Murchison Falls National Park to Kampala

This morning we may make an early stop at Kaniyo Pabidi, where we can track (optional) Chimps if we failed to find them elsewhere on our trip. This is also the best place in East Africa to look for the local Puvel’s Illadopsis. After lunch in Masindi, we return to Kampala where we spend the final night.
DAY 18:

Lake Victoria

Depending on departure flight schedules, we may try to squeeze in some final forest birding just a little east of Kampala. It is unlikely that we will add many more species this day, but it will be a great opportunity to get better looks at some of the species that may have been difficult to find earlier in the trip. The tour is completed with international departures in the late afternoon or evening from Entebbe International Airport.


We will use Toyota Land cruisers for this tour. Each vehicle has sufficient window seats for the whole group to have one, although we would ask that you rotate around the vehicle to give everyone the opportunity to have a seat towards the front of the vehicle. A good amount of our time will be spent away from the vehicles on bird walks.

There is a good amount of luggage space in the vehicles, however, it is preferable if you can bring soft-sided luggage as this is easier to pack in, and keep your packing to a sensible, practical minimum.

At Mabamba Swamp and Queen Elizabeth National Park, we will also use boats or canoes to view birds from the water. Life jackets are available and it is recommended that these are worn throughout the boat trips.


A typically equatorial climate ensures that the weather will be varied, and you are likely to encounter some rain on tour. Showers should not last too long and will not hamper the birdwatching. Days will generally be warm or hot and sunny; however, overcast conditions are frequent, particularly in the forest and mountain areas. Nights will be mild to warm, cooler at higher altitudes.

Group Size

This tour can be accompanied by an International tour leader together with a local field ornithologist, and a driver. The minimum group size is 1 pax and the maximum group size will be 14 pax. Group size determines the number of field guides leading a tour. For example, if the group size is 14 pax we 2 field guides with 2 vehicles participate in the trip. If a big group opts to travel in one vehicle, we use a mini coaster. All the two transport options are perfect for your tour.

Food & accommodation included in the package
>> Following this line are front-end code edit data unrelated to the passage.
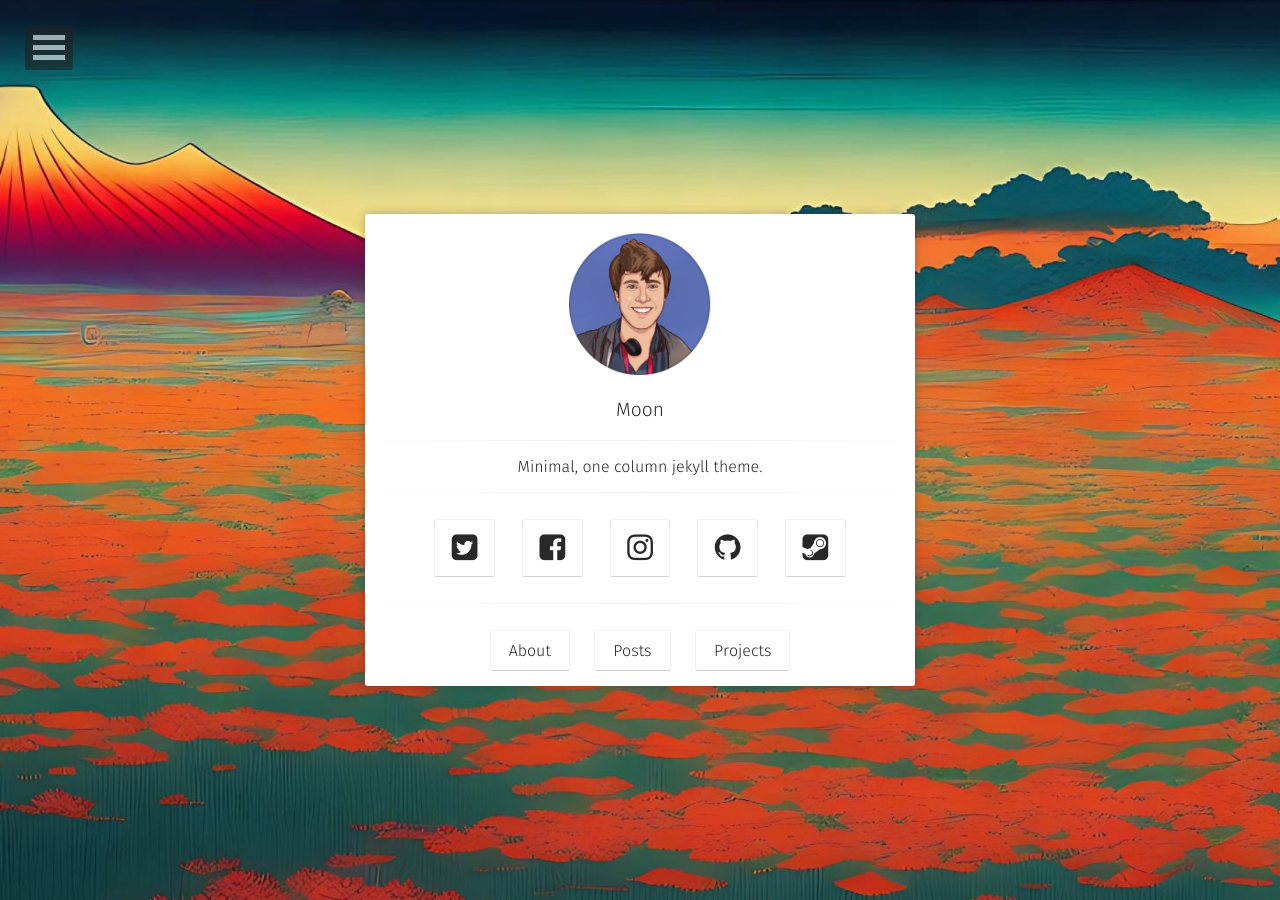
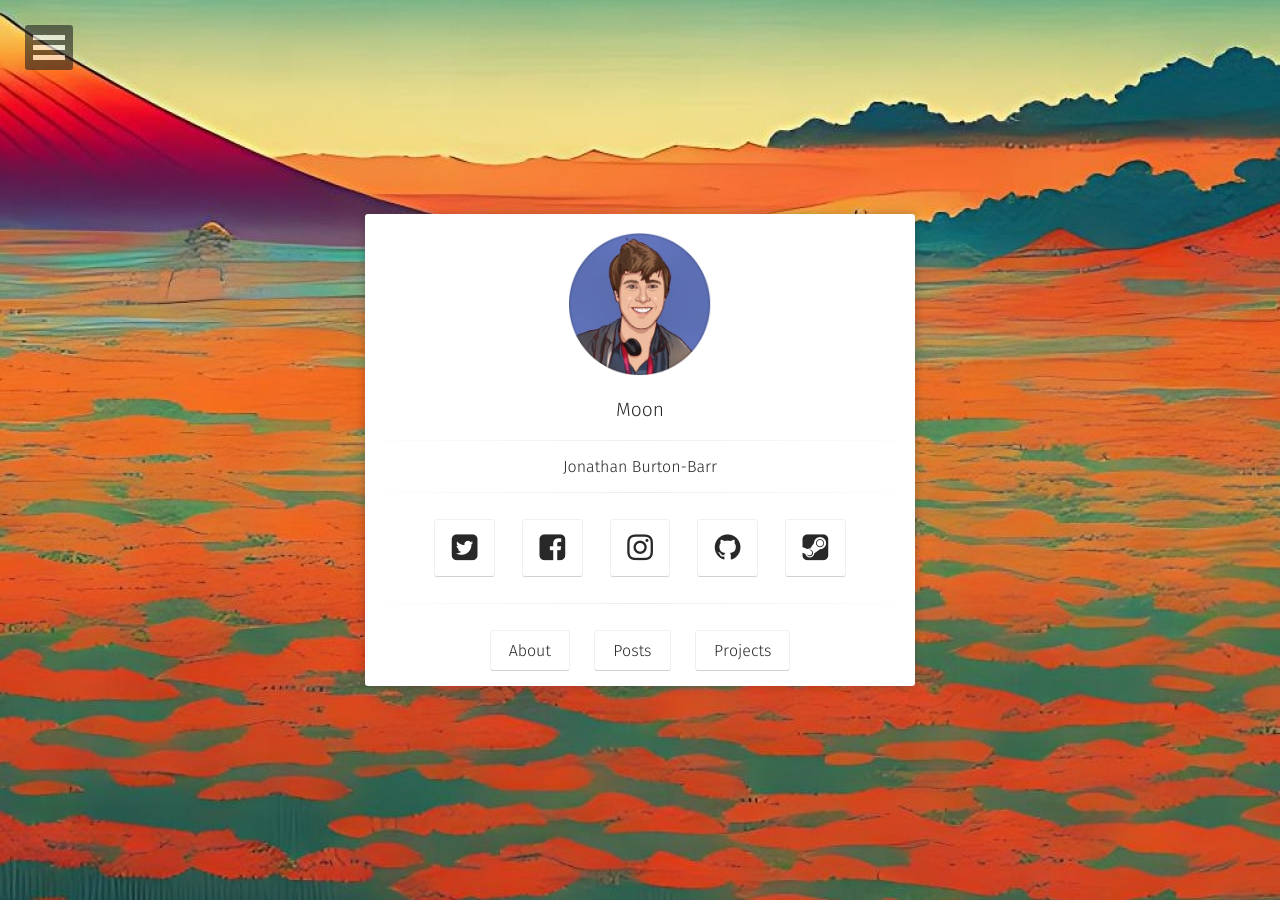
Before and after one commit to JBurtonBarr/JburtonBarr.github.io, a Jekyll site: the page built from index.html, in a window 1280 px wide. Built offline with Jekyll 4.4.1, drawn with Linux system fonts in a browser that asks for light colours; some web fonts are replaced.

Commit message:
bk change

```diff
--- a/_config.yml
+++ b/_config.yml
@@ -1,12 +1,12 @@
 # Site
 title:              Moon
-bio:                'Minimal, one column jekyll theme.'
-description:        "Moon is a minimal, one column jekyll theme for your blog."
+bio:                'Jonathan Burton-Barr'
+description:        ""
 reading_time:       true
 words_per_minute:   200
 logo:               'assets/img/logo.png'
-background:         'assets/img/placeholder-big.jpg'
-tiled_bg:           false   # Set this true if you want to tile your background image, otherwise it will be covered
+background:         'assets/img/mars.jpg'
+tiled_bg:           true   # Set this true if you want to tile your background image, otherwise it will be covered
 locale:             en_US
 url:                https://taylantatli.github.io/Moon
 
```
Also changed, not shown: assets/img/mars.jpg (renamed from assets/img/placeholder-big.jpg).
All accommodation and meals are included in the cost of this holiday trip, drinking water will be available in the tour vehicles during the day throughout the trip. Please bring a water bottle, so that you can refill it from the larger containers.

We use a combination of comfortable lodges, tented camps, and guesthouses on this tour. Whilst standards are improving in Uganda, some of the accommodations can be quite simple in nature. All rooms are clean, however, with private facilities and should be perfectly adequate for the group’s needs. If you experience any problem with your room, please let your local guide know and they will always endeavor to rectify the problem with the lodge. A number of lodges operate generators for electricity, which are only run during the day so keeping a torch by your bedside is useful in case you need to get up at the night.
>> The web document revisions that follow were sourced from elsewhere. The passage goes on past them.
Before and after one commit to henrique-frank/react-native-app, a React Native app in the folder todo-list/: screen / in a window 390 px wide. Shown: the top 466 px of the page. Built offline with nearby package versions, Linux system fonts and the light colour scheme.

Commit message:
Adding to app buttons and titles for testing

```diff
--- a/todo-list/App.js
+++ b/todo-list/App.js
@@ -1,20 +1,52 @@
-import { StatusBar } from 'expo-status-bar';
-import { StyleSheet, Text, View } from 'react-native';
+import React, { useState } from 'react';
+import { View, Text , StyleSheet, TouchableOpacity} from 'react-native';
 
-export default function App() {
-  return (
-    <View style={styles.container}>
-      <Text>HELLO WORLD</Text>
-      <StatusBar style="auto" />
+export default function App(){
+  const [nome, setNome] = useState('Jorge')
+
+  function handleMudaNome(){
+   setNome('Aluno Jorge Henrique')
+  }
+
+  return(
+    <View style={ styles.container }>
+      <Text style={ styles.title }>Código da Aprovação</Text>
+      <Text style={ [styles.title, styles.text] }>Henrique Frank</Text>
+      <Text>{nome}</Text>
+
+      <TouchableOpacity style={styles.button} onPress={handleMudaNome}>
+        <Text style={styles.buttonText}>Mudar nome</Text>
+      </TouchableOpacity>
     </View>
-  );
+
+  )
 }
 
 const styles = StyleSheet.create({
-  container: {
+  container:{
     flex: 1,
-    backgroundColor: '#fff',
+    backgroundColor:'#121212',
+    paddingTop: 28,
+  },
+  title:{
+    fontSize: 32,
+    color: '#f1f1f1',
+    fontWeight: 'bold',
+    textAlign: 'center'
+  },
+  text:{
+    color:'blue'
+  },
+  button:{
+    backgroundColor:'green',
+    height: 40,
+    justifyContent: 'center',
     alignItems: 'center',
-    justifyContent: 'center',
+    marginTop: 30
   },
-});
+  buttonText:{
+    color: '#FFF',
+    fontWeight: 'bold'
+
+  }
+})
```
The Package Price Includes

Park entrance for vehicles and clients, Accommodation and Meals, drinking water on the road, Gorilla permits, Chimpanzee permits, Field bird guides, driver guides, Park rangers, Nature walks, boats, fuel, and Ground transport in 4WD safari vehicles.

The Package Excludes
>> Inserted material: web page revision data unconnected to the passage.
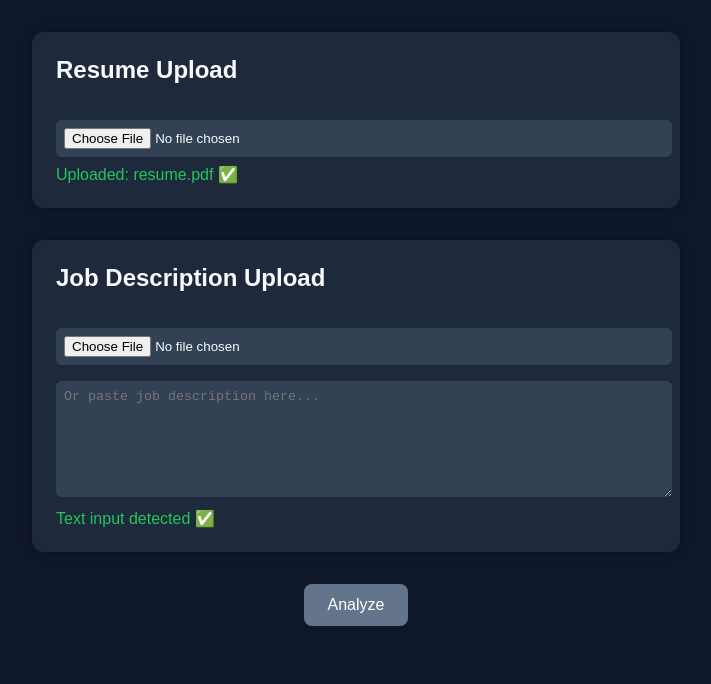
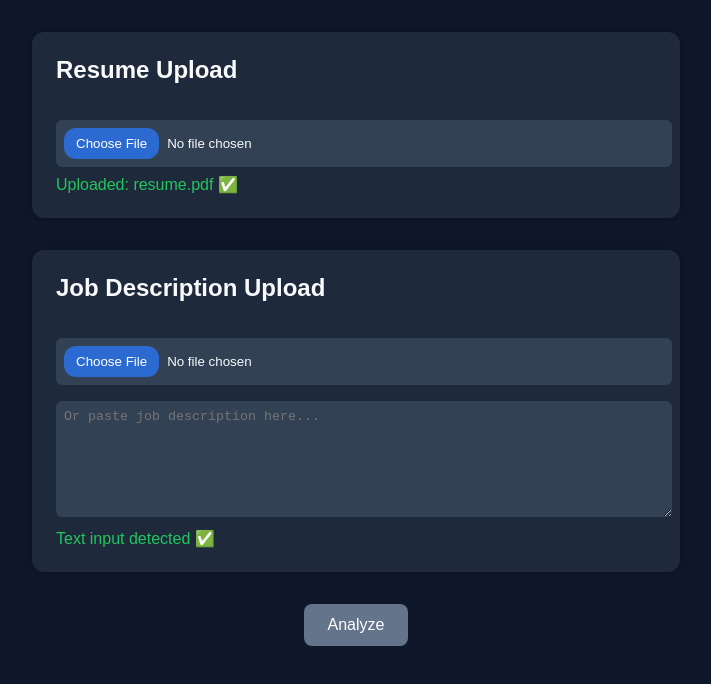
Before and after one commit to jakubstetz/resume-scanner, a React (Vite) app in the folder frontend/: page / in a window 1280 px wide. Shown: the top 684 px of the page, without its empty margins (284-995 px from the left). Built offline with nearby package versions, Linux system fonts and the light colour scheme.

Commit message:
style: change styling of file submission buttons

```diff
--- a/frontend/src/index.css
+++ b/frontend/src/index.css
@@ -80,6 +80,17 @@ body {
   color: #f8fafc;
 }
 
+.file-input::-webkit-file-upload-button,
+.file-input::file-selector-button {
+  background-color: #2b6bd1;
+  border-radius: 12px;
+  padding: 0.5rem 0.75rem;
+  border: none;
+  color: white;
+  cursor: pointer;
+  margin-right: 0.5rem;
+}
+
 .text-input {
   min-height: 100px;
   resize: vertical;
```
Visas, air tickets, laundry, tips, items of a personal nature, gifts, government taxes, and other services are not mentioned on the trip.